Revision comparison data
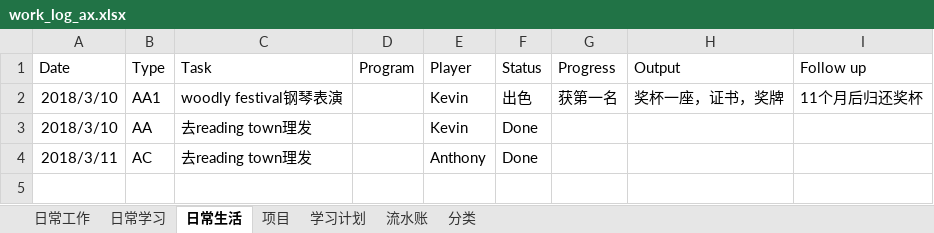
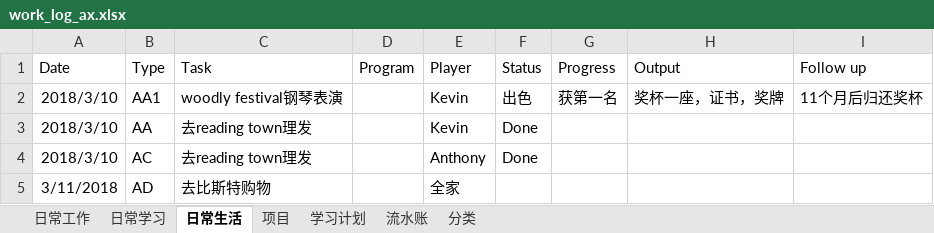
Before and after one commit to xingsky888/axgithome, an Excel workbook: work_log_ax.xlsx, sheet 日常生活, drawn as a sheet; values as stored, in another font and other column widths than the file's, no borders; the diff names each change by its address in the sheet, - before the commit and + after, or states it on an @@ line.

```diff
--- a/work_log_ax.xlsx (sheet 日常生活)
+++ b/work_log_ax.xlsx (sheet 日常生活)
-A4 (Date): 2018/3/11
+A4 (Date): 2018/3/10
+row 5: 3/11/2018 | AD | 去比斯特购物 |  | 全家
```
Also changed, not shown: sheet 流水账, Germany_Study_Tracker.xlsx.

**Goal of the exercise**
Pictures are to be left out; repeat all the remaining data exactly.

**Task result**
Before and after one commit to xingsky888/axgithome, an Excel workbook: work_log_ax.xlsx, sheet 日常生活, drawn as a sheet; values as stored, in another font and other column widths than the file's, no borders; the diff names each change by its address in the sheet, - before the commit and + after, or states it on an @@ line.

```diff
--- a/work_log_ax.xlsx (sheet 日常生活)
+++ b/work_log_ax.xlsx (sheet 日常生活)
-A4 (Date): 2018/3/11
+A4 (Date): 2018/3/10
+row 5: 3/11/2018 | AD | 去比斯特购物 |  | 全家
```
Also changed, not shown: sheet 流水账, Germany_Study_Tracker.xlsx.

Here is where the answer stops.